5. Section Officer:
He is quite a pivotal officer. His duties are multifarious as given below:
(i) He is concerned with maintenance of discipline in the section.
(ii) He is to coordinate the work of the section.
(iii) He is responsible for assigning work to the assistants as evenly as possible.
(iv) He is to assist, advise and train the staff
(v) He is to maintain list of residential addresses of the staff.
(b) To Attend to Dak:
(i) He is to attend to the daily correspondence.
(ii) He is to pursue as to which receipts (Dak deliveries) are to be communicated to the Branch Officer and which are to be sent to the higher officers.
(iii) He is to see to the prompt movement of Dak and check any hold up.
(iv) He scrutinizes the diary of the section once a week and sees to its proper maintenance.
(c) Issue of Drafts:
(i) He is to see that drafts prepared are in perfect order and all corrections are duly effected before submission to higher authorities.
(ii) To see whether or not all relevant documents are attached with the draft (shown as enclosures).
(iii) To indicate priorities on the draft.
(iv) To explain mode of dispatch.
(v) To suggest number of spare copies required.
(d) To See to Expeditious Disposal of Work:
(i) He is to see that cases are not held up at any stage.
(ii) He is to see that arrears of work and other returns are submitted in time.
(iii) He is to appraise periodical returns every week and take prompt action on items necessitating attention next week.
(iv) To inspect Assistants’ tables to ensure that no paper or file have been overlooked.
(v) He is to maintain a note of important receipts and keep a regular watch on progress of action.
(e) Independent Function-Ship:
(i) He is to take independent steps regarding procuring or supplying of factual information of a non-classified nature.
(ii) He is to issue reminders to negligent officials under him.
(iii) The government can authorize him to take any independent action.
(f) Recording and Indexing:
(i) To ratify the recording of files and their classification.
(ii) To supervise periodic weeding of unwanted spare copies
(iii) To ensure proper maintenance of registers in the section.
(iv) To review the file which is to be destroyed.
(i) To deal with important and complicated cases personally
(ii) To ensure neatness and tidiness in the section.
(iii) To see to the strict compliance with Departmental security instructions.
6. Private Secretary/Personal Assistant:
(i) He is to keep the officer free from the worries of a routine nature by:
(a) Mailing correspondence
(b) Filing papers
(c) Fixing appointments with his boss
(d) Arranging meeting and collecting information.
(ii) He takes dictation in short hand and transcripts it.

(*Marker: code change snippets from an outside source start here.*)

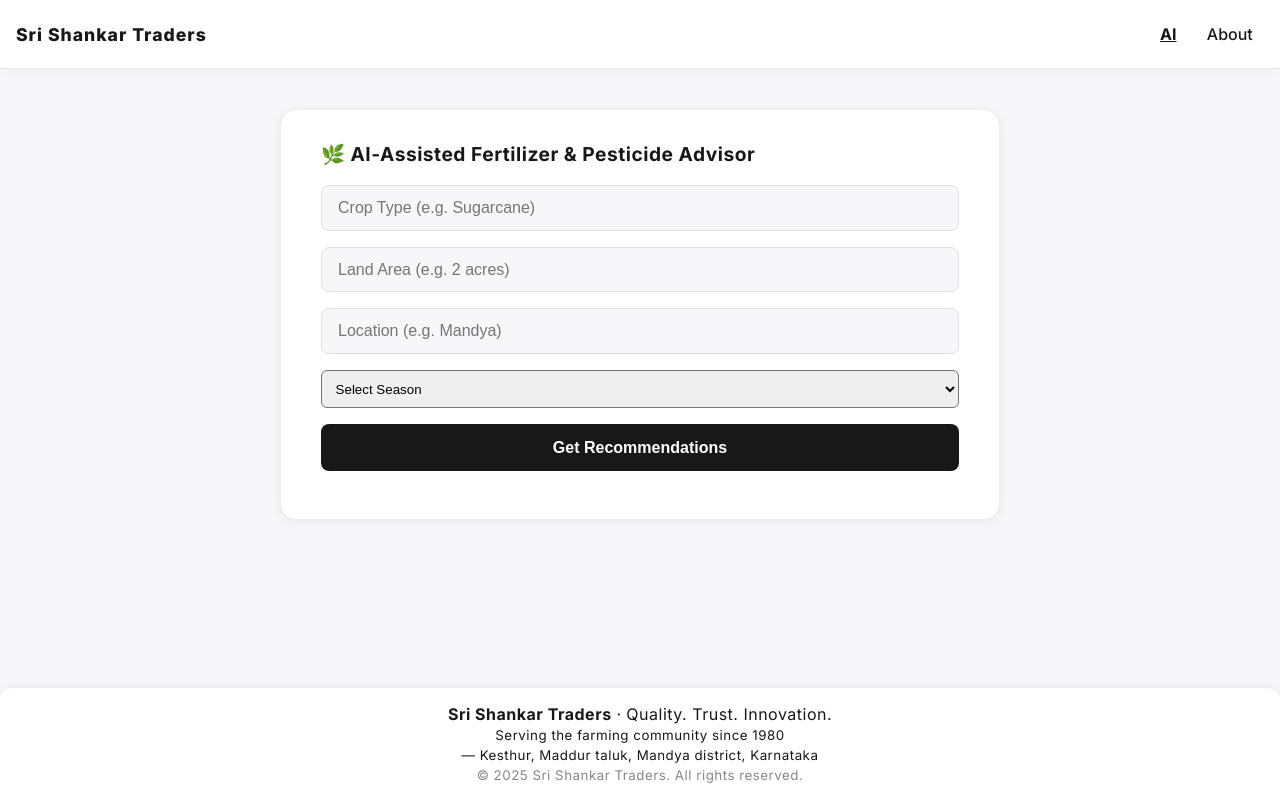
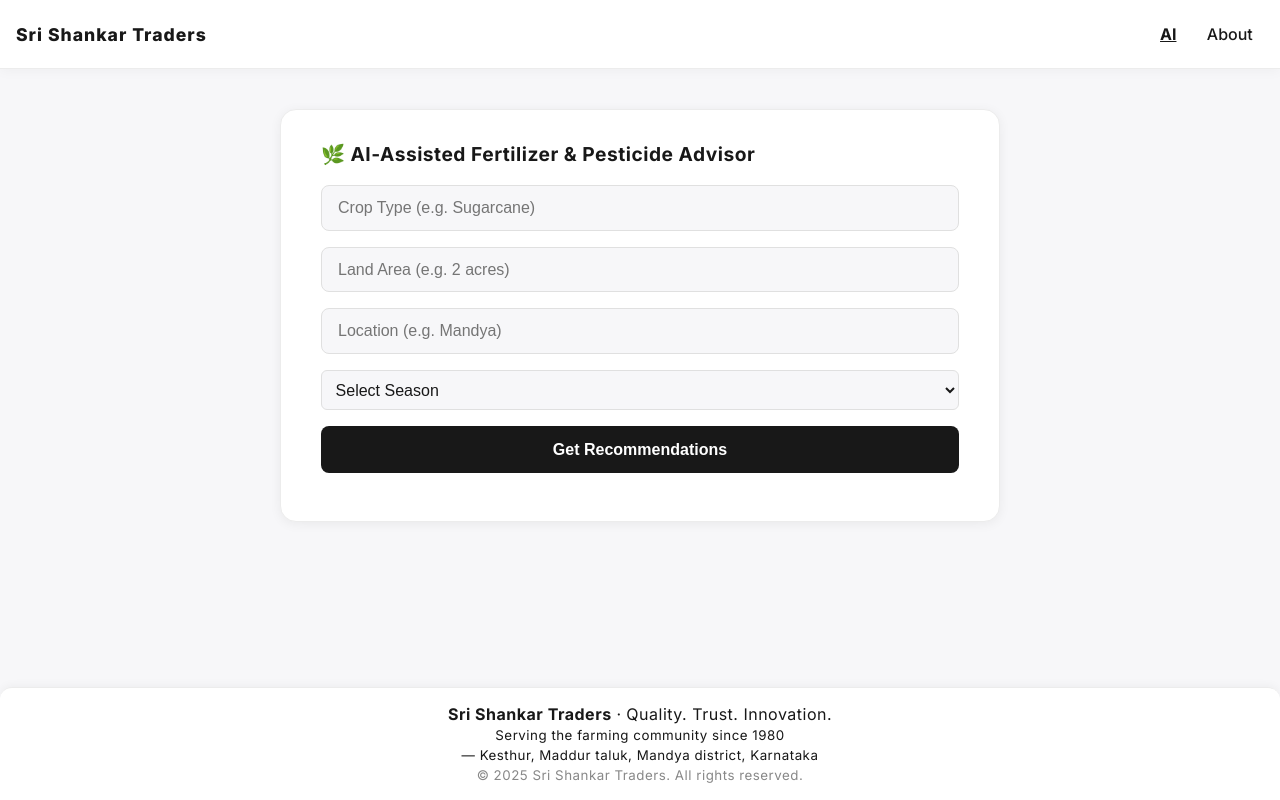
Before and after one commit to Yash27-95/my-farming-app, a React (Vite) app: page /ai in a window 1280 px wide. Built offline with nearby package versions, Linux system fonts and the light colour scheme.

Commit message:
added some styling to select input. made ai output window height tall

```diff
--- a/api/askGroq.js
+++ b/api/askGroq.js
@@ -29,6 +29,7 @@ Return only **Markdown-formatted advice** for a farmer, including:
 - Application methods & timing
 - Purpose
 - Safety or preparation tips
+- Reply defensively if the crop type is illegal
 
 Use proper Markdown syntax:
 - Headings (\`##\`, \`###\`)
--- a/src/index.css
+++ b/src/index.css
@@ -136,7 +136,8 @@ main {
   margin-bottom: 1.5rem;
 }
 
-.ai-form input[type="text"] {
+.ai-form input[type="text"],
+.ai-form select {
   padding: 0.8em 1em;
   border: 1px solid #e0e0e0;
   border-radius: 8px;
@@ -146,7 +147,8 @@ main {
   color: #181818;
 }
 
-.ai-form input[type="text"]:focus {
+.ai-form input[type="text"]:focus,
+.ai-form select:focus {
   border: 1.5px solid #181818;
   outline: none;
   background: #fff;
@@ -178,7 +180,8 @@ main {
   padding: 1.2em 1em;
   margin-top: 1.5em;
   box-shadow: 0 2px 8px rgba(0,0,0,0.03);
-  max-height: 320px;
+  /* max-height: 320px; */
+  max-height: 500px;
   overflow-y: auto;
   overflow-x: auto;
   scrollbar-width: thin;
```
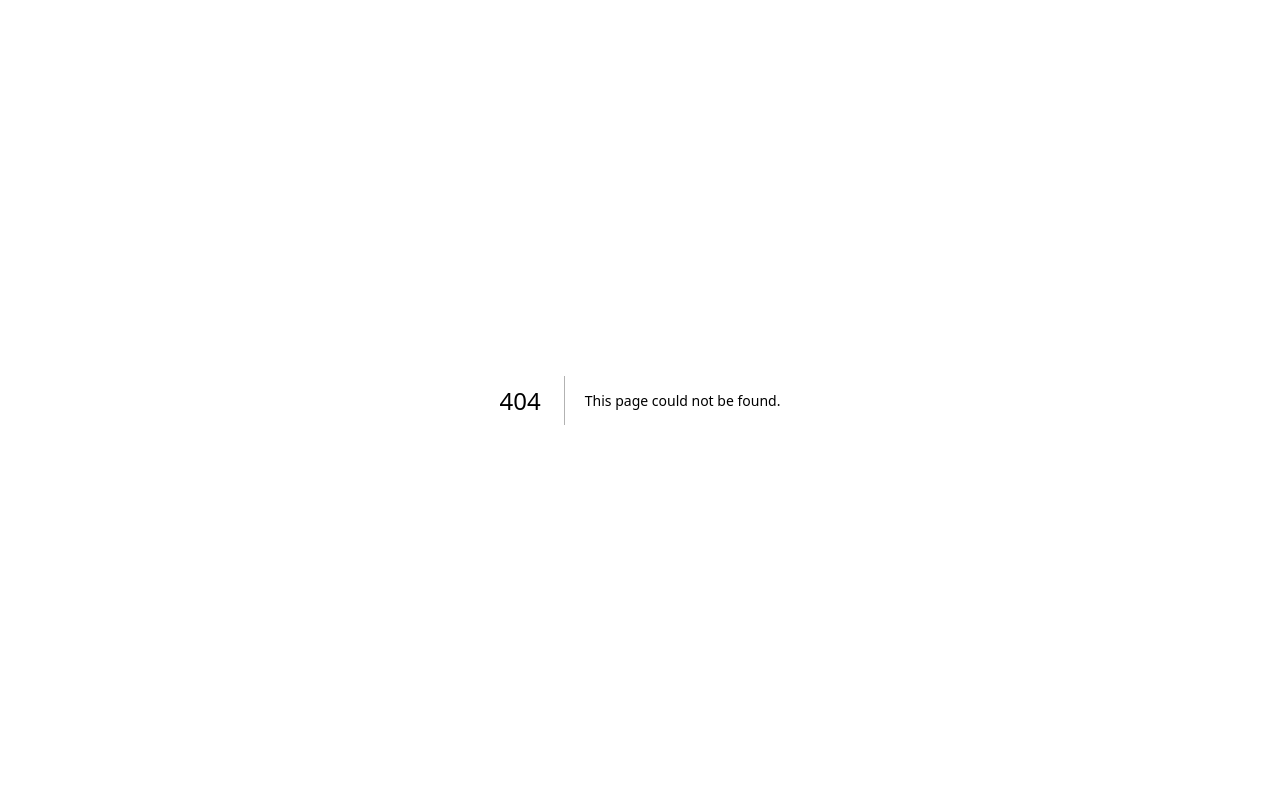
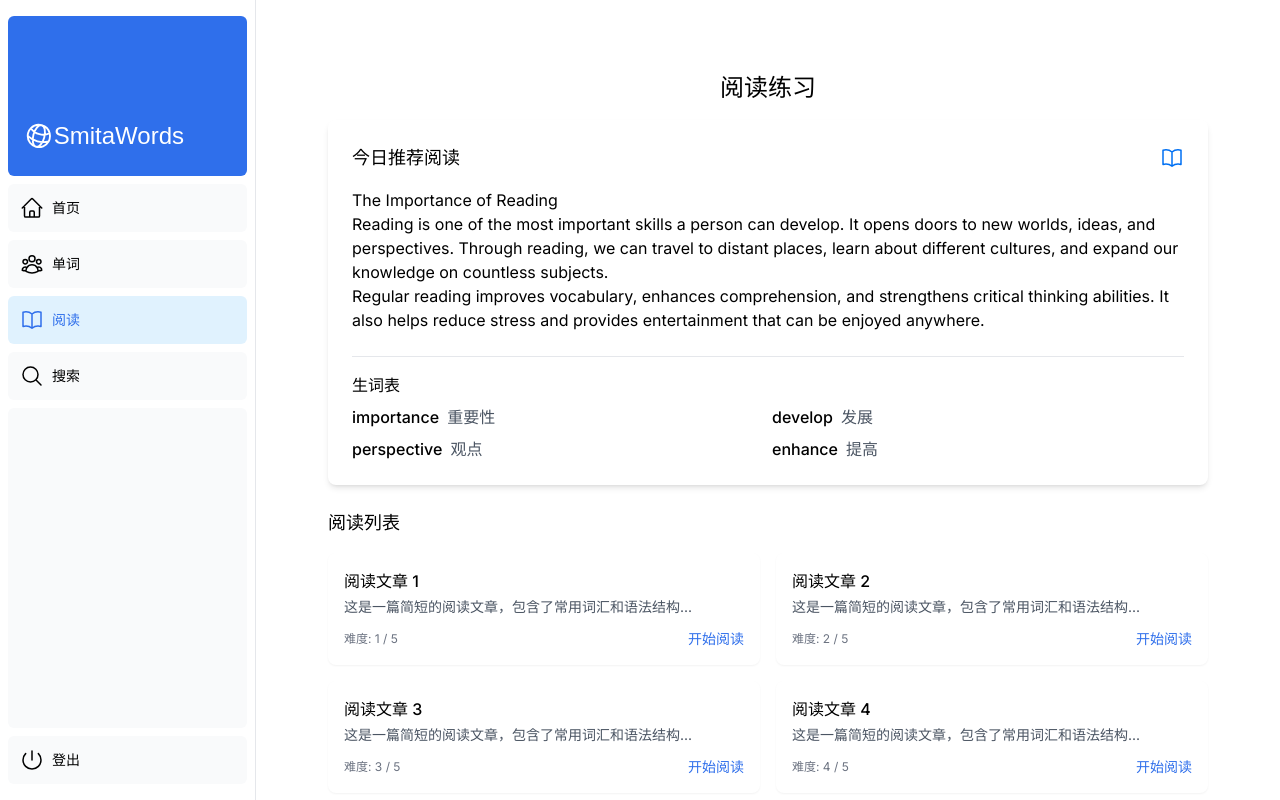
Before and after one commit to yao512954855/words, a Next.js app: page /dashboard/reading in a window 1280 px wide. Before the commit this address had no page. Built offline with nearby package versions, Linux system fonts and the light colour scheme; a web font is replaced by a local one.

Commit message:
阅读页

```diff
--- /dev/null
+++ b/app/dashboard/reading/page.tsx
@@ -0,0 +1,72 @@
+import { Suspense } from 'react';
+import { BookOpenIcon } from '@heroicons/react/24/outline';
+
+export default function Page() {
+  return (
+    <main className="flex flex-col items-center p-4 md:p-6">
+      <h1 className="mb-4 text-xl md:text-2xl">阅读练习</h1>
+
+      <div className="w-full max-w-4xl bg-white rounded-lg shadow-md p-6 mb-6">
+        <div className="flex items-center justify-between mb-4">
+          <h2 className="text-lg font-medium">今日推荐阅读</h2>
+          <BookOpenIcon className="w-6 h-6 text-blue-500" />
+        </div>
+
+        <div className="prose max-w-none">
+          <h3>The Importance of Reading</h3>
+          <p>
+            Reading is one of the most important skills a person can develop. It opens doors to new worlds,
+            ideas, and perspectives. Through reading, we can travel to distant places, learn about different
+            cultures, and expand our knowledge on countless subjects.
+          </p>
+          <p>
+            Regular reading improves vocabulary, enhances comprehension, and strengthens critical thinking
+            abilities. It also helps reduce stress and provides entertainment that can be enjoyed anywhere.
+          </p>
+        </div>
+
+        <div className="mt-6 pt-4 border-t border-gray-200">
+          <h4 className="font-medium mb-2">生词表</h4>
+          <ul className="grid grid-cols-1 md:grid-cols-2 gap-2">
+            <li className="flex items-center">
+              <span className="font-medium mr-2">importance</span>
+              <span className="text-gray-600">重要性</span>
+            </li>
+            <li className="flex items-center">
+              <span className="font-medium mr-2">develop</span>
+              <span className="text-gray-600">发展</span>
+            </li>
+            <li className="flex items-center">
+              <span className="font-medium mr-2">perspective</span>
+              <span className="text-gray-600">观点</span>
+            </li>
+            <li className="flex items-center">
+              <span className="font-medium mr-2">enhance</span>
+              <span className="text-gray-600">提高</span>
+            </li>
+          </ul>
+        </div>
+      </div>
+
+      <div className="w-full max-w-4xl">
+        <h2 className="text-lg font-medium mb-4">阅读列表</h2>
+        <div className="grid grid-cols-1 md:grid-cols-2 gap-4">
+          {[1, 2, 3, 4].map((item) => (
+            <div key={item} className="bg-white rounded-lg shadow-sm p-4 hover:shadow-md transition-shadow">
+              <h3 className="font-medium">阅读文章 {item}</h3>
+              <p className="text-gray-600 text-sm mt-1">
+                这是一篇简短的阅读文章，包含了常用词汇和语法结构...
+              </p>
+              <div className="flex justify-between items-center mt-3">
+                <span className="text-xs text-gray-500">难度: {item} / 5</span>
+                <button className="text-blue-600 text-sm hover:text-blue-800">
+                  开始阅读
+                </button>
+              </div>
+            </div>
+          ))}
+        </div>
+      </div>
+    </main>
+  );
+}
--- a/app/ui/dashboard/nav-links.tsx
+++ b/app/ui/dashboard/nav-links.tsx
@@ -5,6 +5,7 @@ import {
   HomeIcon,
   DocumentDuplicateIcon,
   MagnifyingGlassIcon,
+  BookOpenIcon,
 } from '@heroicons/react/24/outline';
 import Link from 'next/link';
 import { usePathname } from 'next/navigation';
@@ -14,12 +15,8 @@ import clsx from 'clsx';
 // Depending on the size of the application, this would be stored in a database.
 const links = [
   { name: '首页', href: '/dashboard', icon: HomeIcon },
-  // {
-  //   name: 'Invoices',
-  //   href: '/dashboard/invoices',
-  //   icon: DocumentDuplicateIcon,
-  // },
   { name: '单词', href: '/dashboard/customers', icon: UserGroupIcon },
+  { name: '阅读', href: '/dashboard/reading', icon: BookOpenIcon },
   { name: '搜索', href: '/dashboard/search', icon: MagnifyingGlassIcon },
 ];
 
```
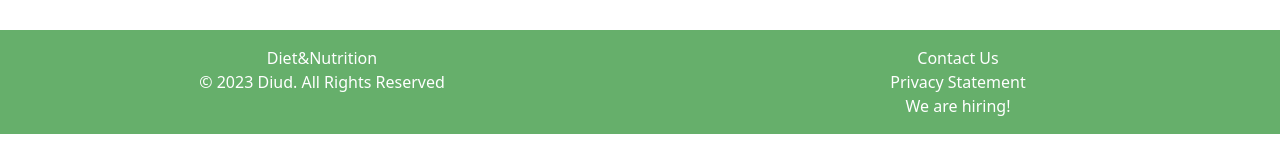
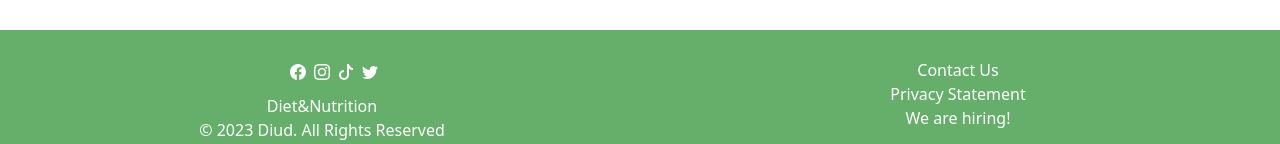
Before and after one commit to Byekibe/react-node-diud, a React (Vite) app in the folder client/: page / in a window 1280 px wide. Shown: the part 1708-1852 px from the top of the page. Built offline with nearby package versions, Linux system fonts and the light colour scheme.

Commit message:
Add social media links

```diff
--- a/client/src/components/Footer.jsx
+++ b/client/src/components/Footer.jsx
@@ -1,10 +1,19 @@
 import { Link } from "react-router-dom";
+import { BsFacebook, BsInstagram, BsTiktok, BsTwitter } from 'react-icons/bs';
 
 const Footer = () => {
     return (
         <footer className="footer">
             <div className="row">
                 <div className="col-12 col-sm-12 col-md-6 col-lg-6 footer-logo">
+                    <div className="socials">
+                        <ul>
+                            <li><BsFacebook /></li>
+                            <li><BsInstagram /></li>
+                            <li><BsTiktok /></li>
+                            <li><BsTwitter /></li>
+                        </ul>
+                    </div>
                     <Link className="links" to="/">Diet&Nutrition</Link>
                     <div className="copyright">
                         &copy; 2023 <Link className="links" to="/">Diud. All Rights Reserved</Link>
--- a/client/src/style.scss
+++ b/client/src/style.scss
@@ -108,6 +108,18 @@ $lightGray: #555;
 
                     .copyright {
                         color: #fff;
+                    }
+
+                    .socials {
+                        ul {
+                            display: flex;
+                            margin: 0.75em 0;
+                            li {
+                                list-style-type: none;
+                                margin-right: 0.5em;
+                                color: #fff;
+                            }
+                        }
                     }
                 }
 
```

(iii) He is to screen the telephone calls and the visitors tactfully
(iv) He is to maintain an accurate list of engagement and meetings and keep his officer duly informed.
(v) He is p keep a note of the movement of files passed by his officer and other officers if necessary.
(vi) He carries out the corrections to the officers reference books.
(vii) He is to relieve the boss of much of his routine duties and assist him in a manner directed by him.
(i) He prepares a draft without unnecessary noting where line of action in a case is clear or where the section officer has given clear-instructions.
(ii) In other cases he puts up a note keeping in view as to whether all facts have been correctly stated.
(iii) He points out any mistakes or misstatements of the facts.
(iv) He draws attention to precedents or rules on the subject.